New Mexico has filled at least one hole in my geographic bucket of ignorance. At the beginning of the trip, I imagined New Mexico would have a few spill over aspens from Colorado and then quickly churn out mile after mile amongst these guys with Arizona like buttes and jaw dropping sunsets every night. I imagined rattlers, scorpions and deadly spiders waiting by the side of the trail to lunge at my scrawny neck and drag me down piece by piece into one of these holes... New Mexico has been a fantastic mix of Arizona, Colorado, Mexico and probably some Texas thrown in for good measure.
The final dirt bliss gave way to a Separ which sites on the side of I-10 and specializes in piles of Black Cat fireworks, Native American crafts and Gatorade. Sad to see the last bits of the Divide's dirt give way to a final hardpack run towards the border.

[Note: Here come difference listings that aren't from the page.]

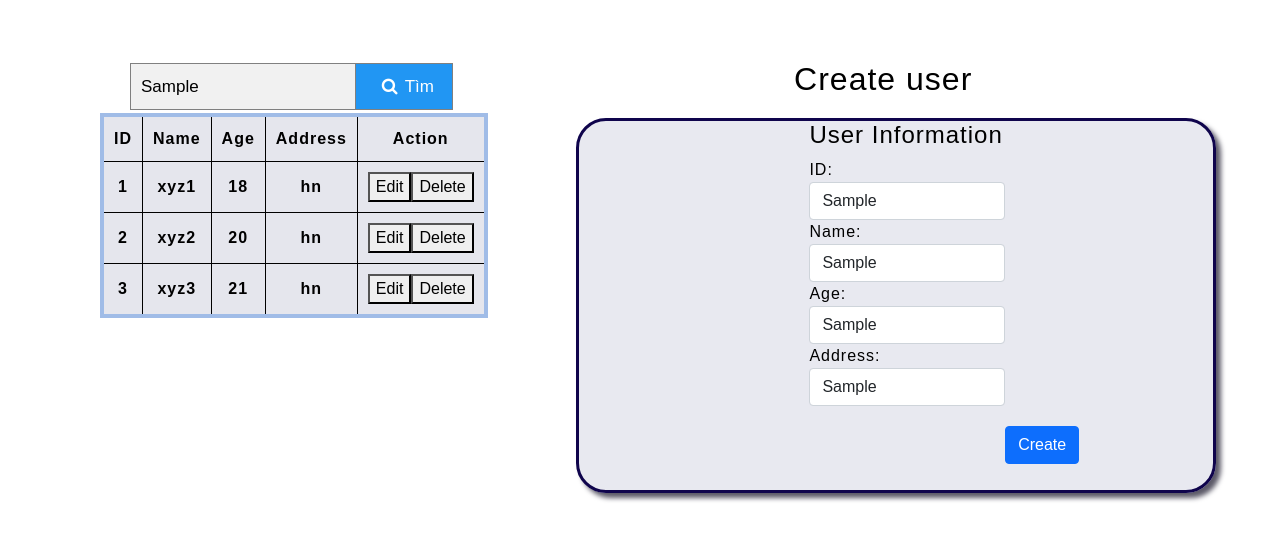
Repository: minhtuan16/JS-Basic
Page: CRUD-Department/userrr.html
These files come from the project's save history. The page is drawn as it stood at one moment and after the next save; the edit follows.
The browser window is 1280 px wide. The pictures show the whole page.
Empty fields were first filled with sample values (such as "Sample", 5 or name@example.com).
After loading, the first visible `#searchh` was clicked once.

Above is the page before, as saved 2022-06-09 16:13:55.

### CRUD-Department/userrr.html
<!DOCTYPE html>
<html lang="en">
<head>
    <meta charset="UTF-8">
    <meta http-equiv="X-UA-Compatible" content="IE=edge">
    <meta name="viewport" content="width=device-width, initial-scale=1.0">
    <link rel="stylesheet" href="https://cdnjs.cloudflare.com/ajax/libs/font-awesome/4.7.0/css/font-awesome.min.css">
    <link href="https://cdn.jsdelivr.net/npm/bootstrap@5.1.3/dist/css/bootstrap.min.css" rel="stylesheet" integrity="sha384-1BmE4kWBq78iYhFldvKuhfTAU6auU8tT94WrHftjDbrCEXSU1oBoqyl2QvZ6jIW3" crossorigin="anonymous">
    <link rel="stylesheet" href="styles/style.css">
    <link rel="stylesheet" href="styles/search.css">
    <title>User</title>
</head>
<body>

    <h2>Create user</h2>
    <!--create a form with the following fiels,email, password, first name, last name, age, address, phone, payment, color-->


    <form id="registerForm" class="container">
        <h4>User Information</h4>
        <div class="control">
            <label>ID:</label>
            <input class="form-control" id="id" type="text" value="" />
        </div>

        <div class="control">
            <label>Name:</label>
            <input class="form-control" id="name" type="text" value="" />
        </div>
        <div class="control">
            <label>Age:</label>
            <input class="form-control" id="age" type="text" value="" />
        </div>
        <div class="control">
            <label>Address:</label>
            <input class="form-control" id="address" type="text" value="" />
        </div>

        <button type="button" class="btn btn-primary" id="btnSave" onclick="create()">Create</button>

        <button type="button" class="btn btn-primary" id="btnUpdate" onclick="update()" style="display: none;">Save</button>
    </form>

    <div class="search-container">
        <form >
            <input type="text" placeholder="Search..." id="inputt" value="">
            <button type="button" id="searchh" onclick="search()" ><i class="fa fa-search" style="width: 30px;"></i>Tìm</button>
        </form>
    </div>

    <table border="1px">

        <tr>
            <td>ID</td>
            <td>Name</td>
            <td>Age</td>
            <td>Address</td>
            <td>Action</td>
        </tr>

        <tbody id="tableBody">

        </tbody>
    </table>
    <script src="scripts/create.js"></script>
</body>
</html>

### CRUD-Department/styles/style.css
/* Global */
.control{
    width: 50%;
}
.error{
    border: 2px solid red;
}
html{
    font-family: Verdana, Geneva, Tahoma, sans-serif;
    letter-spacing: 1px;
}
h2{
    text-align: center;
}
body{
    /* background-color: #141E61; */
    color: #000000;
}
/* Nav */
a {
    display: inline-block;
    text-decoration: none;
    color: black;
    padding: 5px;
    background-color: #9498a3;
    vertical-align: middle;
    -webkit-transform: perspective(1px) translateZ(0);
    transform: perspective(1px) translateZ(0);
    box-shadow: 0 0 1px rgba(0, 0, 0, 0);
    position: relative;
}

a:before {
    content: '';
    position: absolute;
    border: #e1e1e1 solid 4px;
    top: 0;
    right: 0;
    bottom: 0;
    left: 0;
    -webkit-transition-duration: 0.3s;
    transition-duration: 0.3s;
    -webkit-transition-property: top, right, bottom, left;
    transition-property: top, right, bottom, left;
}

a:hover:before,
a:focus:before,
.a:active:before {
    top: -8px;
    right: -8px;
    bottom: -8px;
    left: -8px;
}

/* Index */
#sign-in {
    border: #0F044C solid 3px;
    background-color: #1225ee34;
    box-shadow: 5px 5px 5px #0F044C;
    padding-left: 20%;
    padding-bottom: 20%;
    width: 20rem;
    margin-left: 20%;
    border-radius: 30px;
}

/* Register */
.nav-btn {
    margin-left: 20px;
    margin-top: 20px
}

h2 {
    margin-left: 38%;
    margin-top: 60px;
}

#registerForm {
    border: #0F044C solid 3px;
    background-color: #8f92b434;
    box-shadow: 5px 5px 5px #5c5a68;
    padding-left: 18%;
    padding-bottom: 2%;
    width: 50%;
    margin-left: 45%;
    border-radius: 30px;
    margin-top: 20px;
}

#btnSave {
    margin-left: 50%;
    margin-top: 20px;
}

#btnShow {
    margin-left: -80%;
    margin-top: 20px;
}

#btnUpdate {
    margin-left: 50%;
    margin-top: 20px;
}

/* Users */
table {
    border: #a0bce7 4px solid;
    background-color: #8184a734;
    /* margin-top: 50px;
    margin-left: 500px; */
    margin-top: -380px;
    margin-left: 100px;
}

/* h1 {
    margin-top: -450px;
} */
table form input {
    margin-left: 100px;
}

table td {
    border: #000000 1px solid;
    text-align: center;
    font-weight: 900;
    padding: 10px;
}

td {
    font-weight: 100;
    border: #e1e1e1 solid 1px;
    padding: 5px;
}

### CRUD-Department/styles/search.css
* {box-sizing: border-box;}

body {
  margin: 0;
  font-family: Arial, Helvetica, sans-serif;
}

.search-container {
    float: left;
}
.search-container input[type=text] {
    padding: 10px;
    font-size: 17px;
    border: 1px solid grey;
    float: left;
    width: 70%;
    background: #f1f1f1;
}

.search-container button {
    float: left;
    width: 30%;
    padding: 10px;
    background: #2196F3;
    color: white;
    font-size: 17px;
    border: 1px solid grey;
    border-left: none;
    cursor: pointer;
}

.topnav .search-container button:hover {
  background: #ccc;
}

@media screen and (max-width: 600px) {
  .topnav .search-container {
    float: none;
  }
  .topnav a, .topnav input[type=text], .topnav .search-container button {
    float: none;
    display: block;
    text-align: left;
    width: 100%;
    margin: 0;
    padding: 14px;
  }
  .topnav input[type=text] {
    border: 1px solid #ccc;
  }
}

.search-container {
    margin-left: 130px;
    margin-top: -430px;
}

### CRUD-Department/scripts/create.js

var data = [
    {id: 1, name: "xyz1", age: 18, address: "hn"},
    {id: 2, name: "xyz2", age: 20, address: "hn"},
    {id: 3, name: "xyz3", age: 21, address: "hn"}
]

function drawTable(person) {
    var table = document.createElement("table");
    var tr = document.createElement("tr");
    var tdid = document.createElement("td");
    var tdName = document.createElement("td");
    var tdAge = document.createElement("td");
    var tdAddress = document.createElement("td");
    var tdOption = document.createElement("td");

    var editBtn = document.createElement("button");
    var deleteBtn = document.createElement("button");

    editBtn.innerText = 'Edit';
    deleteBtn.innerText = 'Delete';

    tdOption.appendChild(editBtn);
    tdOption.appendChild(deleteBtn);

    //bat su kien edit
    editBtn.onclick = function() {
        editPerson(person.id);
    }

    //bat su kien edit
    deleteBtn.onclick = function() {
        deletePerson(person.id);
    }

    tdid.innerHTML = person.id;
    tdName.innerHTML = person.name;
    tdAge.innerHTML = person.age;
    tdAddress.innerHTML = person.address;

    tr.appendChild(tdid);
    tr.appendChild(tdName);
    tr.appendChild(tdAge);
    tr.appendChild(tdAddress);
    tr.appendChild(tdOption)

    var tableBody = document.getElementById("tableBody");
    tableBody.appendChild(tr);
}

function resetDrawTable(persons) {
    var tableBody = document.getElementById("tableBody");
    tableBody.innerHTML = "";

    for (var i = 0; i < persons.length; i++) {
        drawTable(persons[i]);
    }
}

// resetDrawTable(data)
function create() {

    var id = document.getElementById("id").value;
    var name = document.getElementById("name").value;
    var age = document.getElementById("age").value;
    var address = document.getElementById("address").value;

    if (id.length > 0 && name.length > 0 && age.length > 0 && address.length > 0) {
        var p = {id: id, name: name, age: age, address: address};

        data.push(p);

        resetDrawTable(data);

        alert('Create Success');

        document.getElementById("id").value = "";
        document.getElementById("name").value = "";
        document.getElementById("age").value = "";
        document.getElementById("address").value = "";

    } else {
        alert('Dien day du thong tin');
    }
}

function editPerson(id) {
    var index = data.findIndex(x => x.id == id);
    let person = data[index];

    var idIp = document.getElementById("id");
    var nameIp = document.getElementById("name");
    var ageIp = document.getElementById("age");
    var addressIp = document.getElementById("address");

    idIp.value = person.id;
    nameIp.value = person.name;
    ageIp.value = person.age;
    addressIp.value = person.address;

    document.getElementById("btnUpdate").style.display = 'block';
    document.getElementById("btnSave").style.display = 'none';
}

function update() {
    var idIp = document.getElementById("id");
    var nameIp = document.getElementById("name");
    var ageIp = document.getElementById("age");
    var addressIp = document.getElementById("address");

    var id = idIp.value;
    var name = nameIp.value;
    var age = ageIp.value;
    var address = addressIp.value;

    var index = data.findIndex(x => x.id == id);

    if (id.length > 0 && name.length > 0 && age.length > 0 && address.length > 0) {
        data[index] = {id: id, name: name, age: age, address: address};

        resetDrawTable(data);
        alert('Update Success');

        idIp.value = "";
        nameIp.value = "";
        ageIp.value = "";
        addressIp.value = "";

    } else {
        alert('Dien day du thong tin');
    }

    document.getElementById("btnUpdate").style.display = 'none';
    document.getElementById("btnSave").style.display = 'block';
}

function deletePerson(id) {
    var newData = data.filter(x => x.id != id);

    data = newData;

    resetDrawTable(data);
}

function search() {
    var input = document.getElementById("inputt").value;

        if (input.length == null) {

            console.log(data)
            resetDrawTable(data)
        } else if (input.length > 0) {
            var index = data.filter( x => x.name.indexOf(input) );

            data = index;
            // data[index] = {id: id, name: name, age: age, address: address};
            resetDrawTable(data)

        }
}

After the next save:
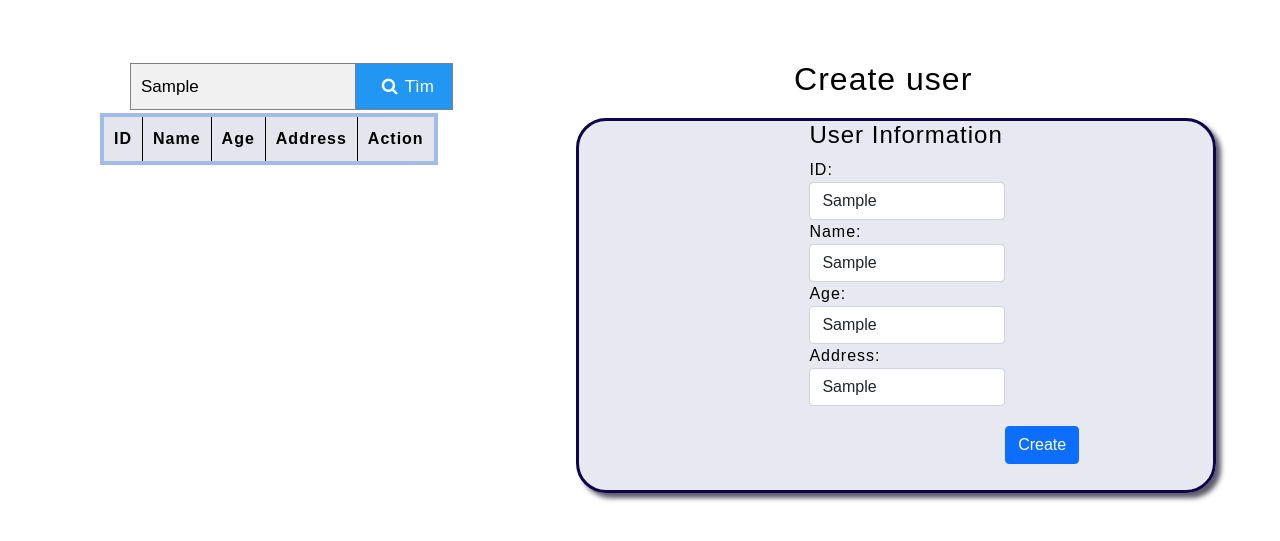
Saved 1 s later.
--- a/CRUD-Department/scripts/create.js
+++ b/CRUD-Department/scripts/create.js
@@ -150,7 +150,7 @@ function search() {
             console.log(data)
             resetDrawTable(data)
         } else if (input.length > 0) {
-            var index = data.filter( x => x.name.indexOf(input) );
+            var index = data.filter( x => x.name == input );
 
             data = index;
             // data[index] = {id: id, name: name, age: age, address: address};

Time to roll that Rohloff dial up to 14 and jam it.
With a picture perfect New Mexican sky, the desert spread out in all directions. No need to look behind for cars out here - just you, the yellow line and a few hand flicks from Border Patrolers blasting by.
Oh Hachita, you are quite and interesting little spot indeed. I rolled into town and tracked down my boys W and T who were going to meet me at the border the following morning and schlep me back to Silver City. W can hack your life so fast he should be working for the government, can operate a loader with one hand tied behind his back, packs heat for the rattlers, and knows the inner soul of all of Hachita's 35 residents. T, the local historian, chimed in only as needed to affirm W's theories and prophecies. But, they both have hearts of gold and I knew I was in the hands of the best as a chain smoking conversation filled the next three hours of daylight with only a few nods from me to keep things rolling.
For years and years, local resident Sam used to shuttle CDT thru-hikers to the start of the southern terminus of the Divide and stash water out in the desert for them to hit as they came north. The new Sam, Jeff, in addition to coordinating shuttles in and out of Antelope Wells has also generously donated a reverse osmosis well to the town. It may not sound like much, but Jeff, W and T and some of the other local residents on the up-and-up provide a valuable service for the GDMBR riders and the CDT thru-hikers. While a bit weathered, Hatchita welcomed me in and let me stake out at the community center, and provided some of the best water since Canada.
Morning promised a cool, windless run to the border.
a BIBO (breath in breath out) spin down the center of the road with only a few of these marking the distant horizon on an otherwise
straight shot to Antelope Wells. I missed a lot of the mile makers slipping by as I gazed into the northern heart of the Chihuahuan Desert and reflected on the previous 2,745 miles covered since Banff.
Relax yourself. You've plenty of road to warm up on.
Rolling to a stop at the Antelope Wells Border Station brought up a lot of mixed emotions - extreme gratitude for health, family and friends top the list. Back in June, there were a lot of "WTF did I just do to my life" moments as I put the final tape on the bike box. Making the leap to do the first leg of an unfolding and fluid journey has been one of the best things I've done to date with my life.
Positive words that I will hold close to the chest as the next chapter begins to take shape and unfold.